TASK TO COMPLETE. Your answer is every line of the material below in which the string "QGroupBox" occurs.

EXTRACTED MATERIAL.
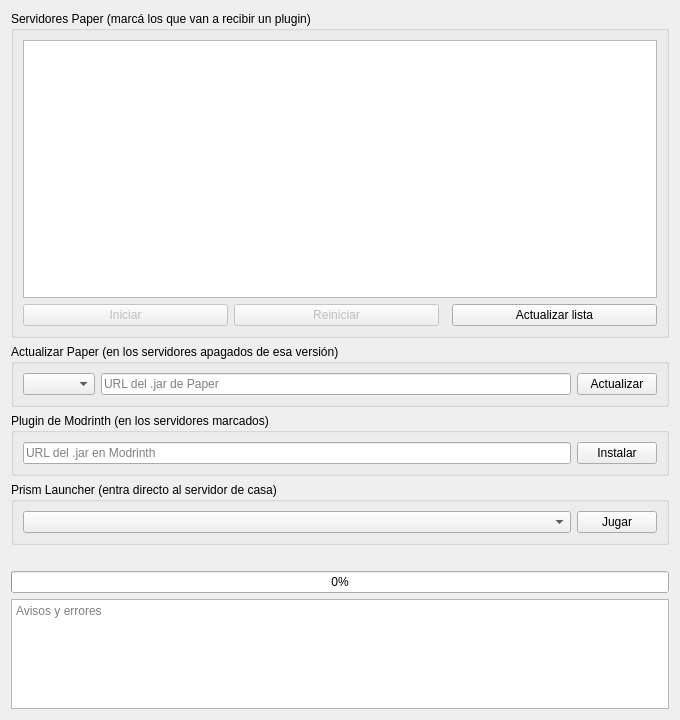
Before: the Qt Designer form gui/PaginaMinecraft.ui in Sebas-Git-Tail/Arch-Linux-Manager, drawn with Qt 5.
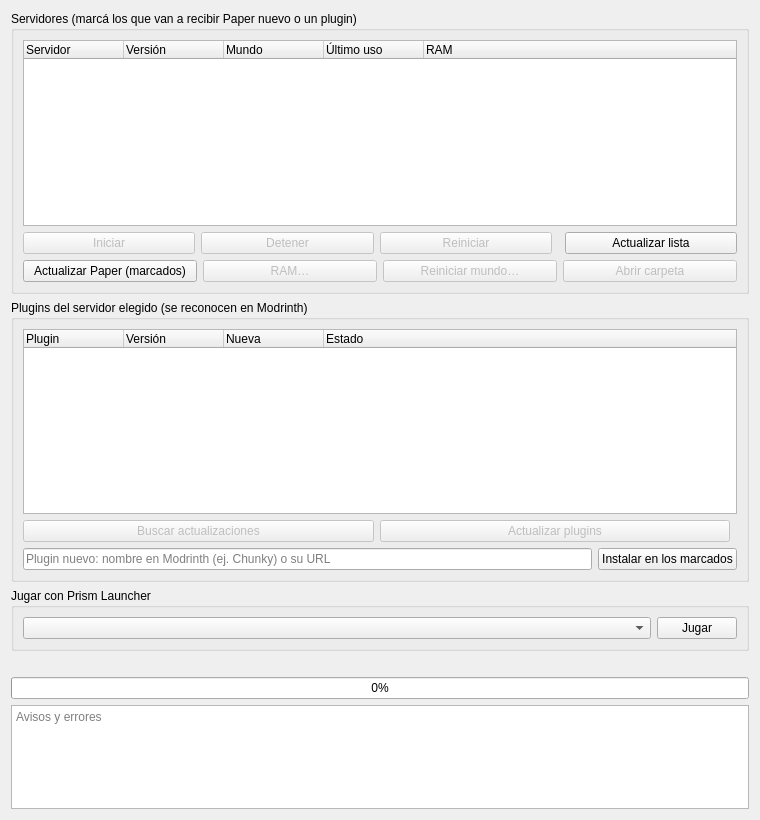
After: the same form once the commit is applied. Icons and pictures are not drawn.

Commit message: 4.5.0: Minecraft ordenado (Servidores/<servidor>/ con servidor.conf), Paper automático (API de PaperMC), plugins reconocidos y actualizados con Modrinth (y Floodgate con GeyserMC), detener, reiniciar mundo con respaldo, RAM y Playit arreglado

Diff of the .ui file:
```diff
--- a/gui/PaginaMinecraft.ui
+++ b/gui/PaginaMinecraft.ui
@@ -6,8 +6,8 @@
    <rect>
     <x>0</x>
     <y>0</y>
-    <width>680</width>
-    <height>720</height>
+    <width>760</width>
+    <height>820</height>
    </rect>
   </property>
   <property name="windowTitle">
@@ -17,11 +17,46 @@
    <item>
     <widget class="QGroupBox" name="grupoServidores">
      <property name="title">
-      <string>Servidores Paper (marcá los que van a recibir un plugin)</string>
+      <string>Servidores (marcá los que van a recibir Paper nuevo o un plugin)</string>
      </property>
      <layout class="QVBoxLayout" name="layoutServidores">
       <item>
-       <widget class="QListWidget" name="listaServidores"/>
+       <widget class="QTreeWidget" name="arbolServidores">
+        <property name="rootIsDecorated">
+         <bool>false</bool>
+        </property>
+        <property name="uniformRowHeights">
+         <bool>true</bool>
+        </property>
+        <property name="alternatingRowColors">
+         <bool>true</bool>
+        </property>
+        <column>
+         <property name="text">
+          <string>Servidor</string>
+         </property>
+        </column>
+        <column>
+         <property name="text">
+          <string>Versión</string>
+         </property>
+        </column>
+        <column>
+         <property name="text">
+          <string>Mundo</string>
+         </property>
+        </column>
+        <column>
+         <property name="text">
+          <string>Último uso</string>
+         </property>
+        </column>
+        <column>
+         <property name="text">
+          <string>RAM</string>
+         </property>
+        </column>
+       </widget>
       </item>
       <item>
        <layout class="QHBoxLayout" name="layoutAccionesServidor">
@@ -38,6 +73,22 @@
           </property>
          </widget>
         </item>
+        <item>
+         <widget class="QPushButton" name="botonDetener">
+          <property name="enabled">
+           <bool>false</bool>
+          </property>
+          <property name="text">
+           <string>Detener</string>
+          </property>
+          <property name="toolTip">
+           <string>Lo apaga guardando los mundos</string>
+          </property>
+          <property name="icon">
+           <iconset theme="media-playback-stop"/>
+          </property>
+         </widget>
+        </item>
         <item>
          <widget class="QPushButton" name="botonReiniciar">
           <property name="enabled">
@@ -67,58 +118,149 @@
         </item>
        </layout>
       </item>
+      <item>
+       <layout class="QHBoxLayout" name="layoutAccionesServidor2">
+        <item>
+         <widget class="QPushButton" name="botonPaper">
+          <property name="text">
+           <string>Actualizar Paper (marcados)</string>
+          </property>
+          <property name="toolTip">
+           <string>Baja la última compilación estable de Paper de la versión de cada servidor marcado (los encendidos no se tocan)</string>
+          </property>
+         </widget>
+        </item>
+        <item>
+         <widget class="QPushButton" name="botonRam">
+          <property name="enabled">
+           <bool>false</bool>
+          </property>
+          <property name="text">
+           <string>RAM…</string>
+          </property>
+         </widget>
+        </item>
+        <item>
+         <widget class="QPushButton" name="botonReiniciarMundo">
+          <property name="enabled">
+           <bool>false</bool>
+          </property>
+          <property name="text">
+           <string>Reiniciar mundo…</string>
+          </property>
+          <property name="toolTip">
+           <string>Guarda el mundo en Respaldos y lo borra: al iniciarlo se crea uno nuevo</string>
+          </property>
+         </widget>
+        </item>
+        <item>
+         <widget class="QPushButton" name="botonCarpeta">
+          <property name="enabled">
+           <bool>false</bool>
+          </property>
+          <property name="text">
+           <string>Abrir carpeta</string>
+          </property>
+          <property name="icon">
+           <iconset theme="folder-open"/>
+          </property>
+         </widget>
+        </item>
+       </layout>
+      </item>
      </layout>
     </widget>
    </item>
    <item>
     <widget class="QGroupBox" name="grupoPaper">
      <property name="title">
-      <string>Actualizar Paper (en los servidores apagados de esa versión)</string>
+      <string>Plugins del servidor elegido (se reconocen en Modrinth)</string>
      </property>
-     <layout class="QHBoxLayout" name="layoutPaper">
+     <layout class="QVBoxLayout" name="layoutPlugins">
       <item>
-       <widget class="QComboBox" name="comboVersion">
-        <property name="sizeAdjustPolicy">
-         <enum>QComboBox::SizeAdjustPolicy::AdjustToContents</enum>
+       <widget class="QTreeWidget" name="arbolPlugins">
+        <property name="rootIsDecorated">
+         <bool>false</bool>
         </property>
-       </widget>
-      </item>
-      <item>
-       <widget class="QLineEdit" name="editUrlPaper">
-        <property name="placeholderText">
-         <string>URL del .jar de Paper</string>
+        <property name="uniformRowHeights">
+         <bool>true</bool>
         </property>
-       </widget>
-      </item>
-      <item>
-       <widget class="QPushButton" name="botonPaper">
-        <property name="text">
-         <string>Actualizar</string>
+        <property name="selectionMode">
+         <enum>QAbstractItemView::SelectionMode::NoSelection</enum>
         </property>
+        <column>
+         <property name="text">
+          <string>Plugin</string>
+         </property>
+        </column>
+        <column>
+         <property name="text">
+          <string>Versión</string>
+         </property>
+        </column>
+        <column>
+         <property name="text">
+          <string>Nueva</string>
+         </property>
+        </column>
+        <column>
+         <property name="text">
+          <string>Estado</string>
+         </property>
+        </column>
        </widget>
       </item>
-     </layout>
-    </widget>
-   </item>
-   <item>
-    <widget class="QGroupBox" name="grupoPlugin">
-     <property name="title">
-      <string>Plugin de Modrinth (en los servidores marcados)</string>
-     </property>
-     <layout class="QHBoxLayout" name="layoutPlugin">
       <item>
-       <widget class="QLineEdit" name="editUrlPlugin">
-        <property name="placeholderText">
-         <string>URL del .jar en Modrinth</string>
-        </property>
-       </widget>
+       <layout class="QHBoxLayout" name="layoutAccionesPlugins">
+        <item>
+         <widget class="QPushButton" name="botonBuscarPlugins">
+          <property name="enabled">
+           <bool>false</bool>
+          </property>
+          <property name="text">
+           <string>Buscar actualizaciones</string>
+          </property>
+         </widget>
+        </item>
+        <item>
+         <widget class="QPushButton" name="botonActualizarPlugins">
+          <property name="enabled">
+           <bool>false</bool>
+          </property>
+          <property name="text">
+           <string>Actualizar plugins</string>
+          </property>
+          <property name="toolTip">
+           <string>Pone la versión nueva de los que la tienen (los anteriores quedan en Respaldos)</string>
+          </property>
+         </widget>
+        </item>
+        <item>
+         <spacer name="espacioPlugins">
+          <property name="orientation">
+           <enum>Qt::Orientation::Horizontal</enum>
+          </property>
+         </spacer>
+        </item>
+       </layout>
       </item>
       <item>
-       <widget class="QPushButton" name="botonPlugin">
-        <property name="text">
-         <string>Instalar</string>
-        </property>
-       </widget>
+       <layout class="QHBoxLayout" name="layoutPlugin">
+        <item>
+         <widget class="QLineEdit" name="editPlugin">
+          <property name="placeholderText">
+           <string>Plugin nuevo: nombre en Modrinth (ej. Chunky) o su URL</string>
+          </property>
+         </widget>
+        </item>
+        <item>
+         <widget class="QPushButton" name="botonPlugin">
+          <property name="text">
+           <string>Instalar en los marcados</string>
+          </property>
+         </widget>
+        </item>
+       </layout>
       </item>
      </layout>
     </widget>
@@ -126,7 +268,7 @@
    <item>
     <widget class="QGroupBox" name="grupoPrism">
      <property name="title">
-      <string>Prism Launcher (entra directo al servidor de casa)</string>
+      <string>Jugar con Prism Launcher</string>
      </property>
      <layout class="QHBoxLayout" name="layoutPrism">
       <item>
```
Left out of the diff: 2 changed lines with no effect on the pictures. The commit also changes 8 other files.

EXERCISE OUTPUT.
     <widget class="QGroupBox" name="grupoServidores">
     <widget class="QGroupBox" name="grupoPaper">
-    <widget class="QGroupBox" name="grupoPlugin">
     <widget class="QGroupBox" name="grupoPrism">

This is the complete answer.